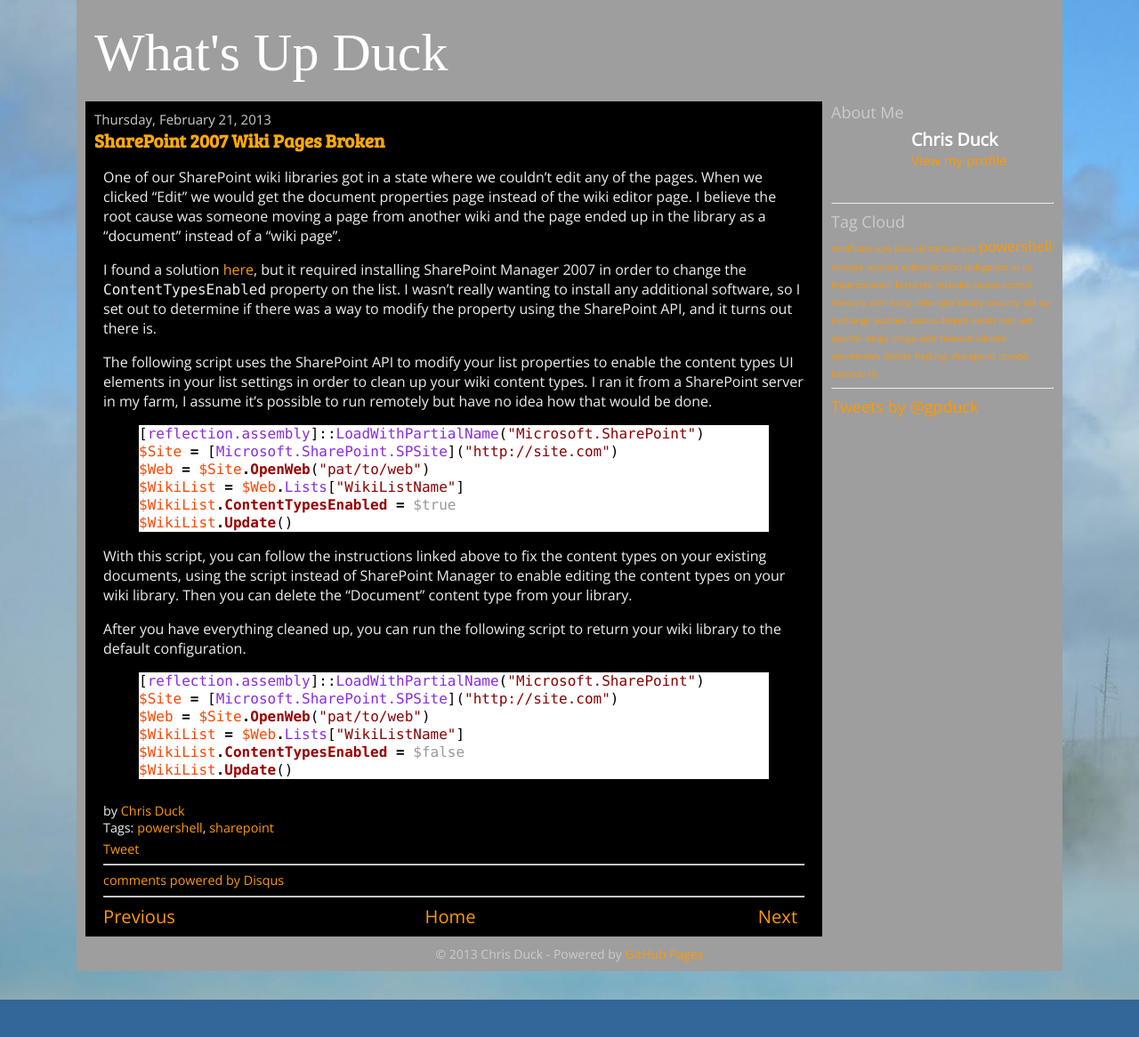
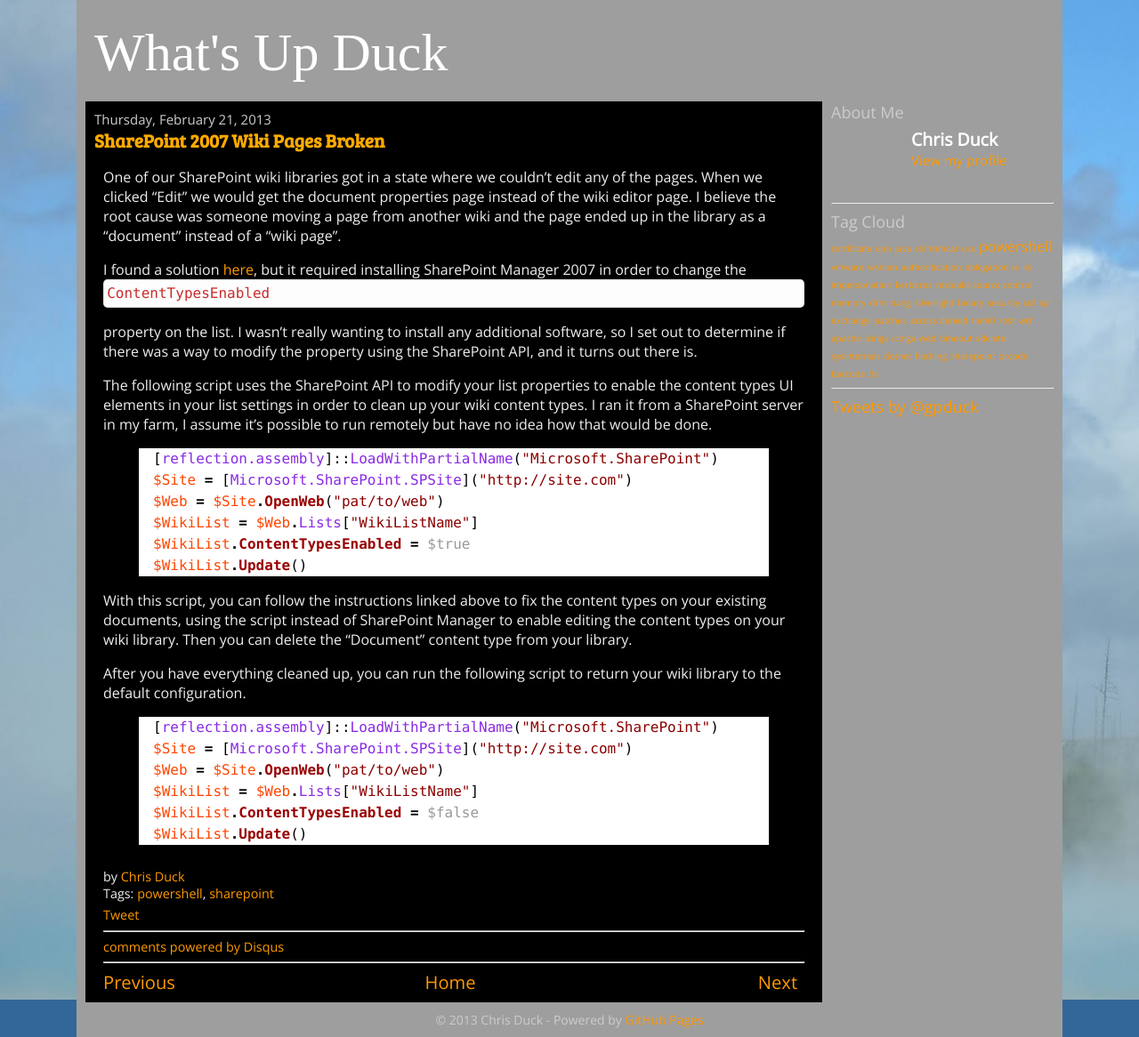
Before and after one commit to gpduck/gpduck.github.io, a Jekyll site: the page built from _posts/2013-02-21-sharepoint-2007-wiki-pages-broken.markdown, in a window 1280 px wide. Shown: the whole page at 89% size. Built offline with Jekyll 4.4.1, drawn with Linux system fonts in a browser that asks for light colours; nearby versions of some CDN libraries; some web fonts are replaced; comment, search, counter and statistics services are not loaded; grey boxes are pictures that could not be loaded.

Commit message:
Adding style from Prism.JS
Shouldn't alter existing style.

```diff
--- a/css/syntax.css
+++ b/css/syntax.css
@@ -1,3 +1,192 @@
+/* http://prismjs.com/download.html?themes=prism-coy&languages=clike+csharp+powershell&plugins=line-highlight+line-numbers */
+/**
+ * prism.js Coy theme for JavaScript, CoffeeScript, CSS and HTML
+ * Based on https://github.com/tshedor/workshop-wp-theme (Example: http://workshop.kansan.com/category/sessions/basics or http://workshop.timshedor.com/category/sessions/basics);
+ * @author Tim  Shedor
+ */
+
+code[class*="language-"],
+pre[class*="language-"] {
+	color: black;
+	font-family: Consolas, Monaco, 'Andale Mono', monospace;
+	direction: ltr;
+	text-align: left;
+	white-space: pre;
+	word-spacing: normal;
+	word-break: normal;
+	line-height: 1.5;
+
+	-moz-tab-size: 4;
+	-o-tab-size: 4;
+	tab-size: 4;
+
+	-webkit-hyphens: none;
+	-moz-hyphens: none;
+	-ms-hyphens: none;
+	hyphens: none;
+}
+
+/* Code blocks */
+pre[class*="language-"] {
+	position: relative;
+	margin: .5em 0;
+	-webkit-box-shadow: -1px 0px 0px 0px #358ccb, 0px 0px 0px 1px #dfdfdf;
+	-moz-box-shadow: -1px 0px 0px 0px #358ccb, 0px 0px 0px 1px #dfdfdf;
+	box-shadow: -1px 0px 0px 0px #358ccb, 0px 0px 0px 1px #dfdfdf;
+	border-left: 10px solid #358ccb;
+	background-color: #fdfdfd;
+	background-image: -webkit-linear-gradient(transparent 50%, rgba(69, 142, 209, 0.04) 50%);
+	background-image: -moz-linear-gradient(transparent 50%, rgba(69, 142, 209, 0.04) 50%);
+	background-image: -ms-linear-gradient(transparent 50%, rgba(69, 142, 209, 0.04) 50%);
+	background-image: -o-linear-gradient(transparent 50%, rgba(69, 142, 209, 0.04) 50%);
+	background-image: linear-gradient(transparent 50%, rgba(69, 142, 209, 0.04) 50%);
+	background-size: 3em 3em;
+	background-origin: content-box;
+	overflow: visible;
+	/* max-height: 30em; */
+}
+
+code[class*="language"] {
+	max-height: inherit;
+	height: 100%;
+	padding: 0 1em;
+	display: block;
+	overflow: auto;
+}
+
+/* Margin bottom to accomodate shadow */
+:not(pre) > code[class*="language-"],
+pre[class*="language-"] {
+	background-color: #fdfdfd;
+	-webkit-box-sizing: border-box;
+	-moz-box-sizing: border-box;
+	box-sizing: border-box;
+	margin-bottom: 1em;
+}
+
+/* Inline code */
+:not(pre) > code[class*="language-"] {
+	position: relative;
+	padding: .2em;
+	-webkit-border-radius: 0.3em;
+	-moz-border-radius: 0.3em;
+	-ms-border-radius: 0.3em;
+	-o-border-radius: 0.3em;
+	border-radius: 0.3em;
+	color: #c92c2c;
+	border: 1px solid rgba(0, 0, 0, 0.1);
+}
+
+pre[class*="language-"]:before,
+pre[class*="language-"]:after {
+	content: '';
+	z-index: -2;
+	display: block;
+	position: absolute;
+	bottom: 0.75em;
+	left: 0.18em;
+	width: 40%;
+	height: 20%;
+	-webkit-box-shadow: 0px 13px 8px #979797;
+	-moz-box-shadow: 0px 13px 8px #979797;
+	box-shadow: 0px 13px 8px #979797;
+	-webkit-transform: rotate(-2deg);
+	-moz-transform: rotate(-2deg);
+	-ms-transform: rotate(-2deg);
+	-o-transform: rotate(-2deg);
+	transform: rotate(-2deg);
+}
+
+:not(pre) > code[class*="language-"]:after,
+pre[class*="language-"]:after {
+	right: 0.75em;
+	left: auto;
+	-webkit-transform: rotate(2deg);
+	-moz-transform: rotate(2deg);
+	-ms-transform: rotate(2deg);
+	-o-transform: rotate(2deg);
+	transform: rotate(2deg);
+}
+
+@media screen and (max-width: 767px) {
+	pre[class*="language-"]:before,
+	pre[class*="language-"]:after {
+		bottom: 14px;
+		-webkit-box-shadow: none;
+		-moz-box-shadow: none;
+		box-shadow: none;
+	}
+
+}
+
+
+/* Plugin styles: Line Numbers */
+pre[class*="language-"].line-numbers {
+	padding-left: 0;
+}
+
+pre[class*="language-"].line-numbers code {
+	padding-left: 3.8em;
+}
+
+pre[class*="language-"].line-numbers .line-numbers-rows {
+	left: 0;
+}
+
+pre.line-numbers {
+	position: relative;
+	padding-left: 3.8em;
+	counter-reset: linenumber;
+}
+
+pre.line-numbers > code {
+	position: relative;
+}
+
+.line-numbers .line-numbers-rows {
+	position: absolute;
+	pointer-events: none;
+	top: 0;
+	font-size: 100%;
+	left: -3.8em;
+	width: 3em; /* works for line-numbers below 1000 lines */
+	letter-spacing: -1px;
+	border-right: 1px solid #999;
+
+	-webkit-user-select: none;
+	-moz-user-select: none;
+	-ms-user-select: none;
+	user-select: none;
+
+}
+
+	.line-numbers-rows > span {
+		pointer-events: none;
+		display: block;
+		counter-increment: linenumber;
+	}
+
+		.line-numbers-rows > span:before {
+			content: counter(linenumber);
+			color: #999;
+			display: block;
+			padding-right: 0.8em;
+			text-align: right;
+		}
+
+
+
+
+
+
+
+
+
+
+
+
+
+
 code { font-family: Consolas, Courier New, Courier, monospace; }
 .gist-file { font-family: Consolas, Courier New, Courier, monospace; }
 
```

________________________________________

• _Your goal_
Please give the count of lines in the listing that include the string "border", with no words around it.

• _Task output_
11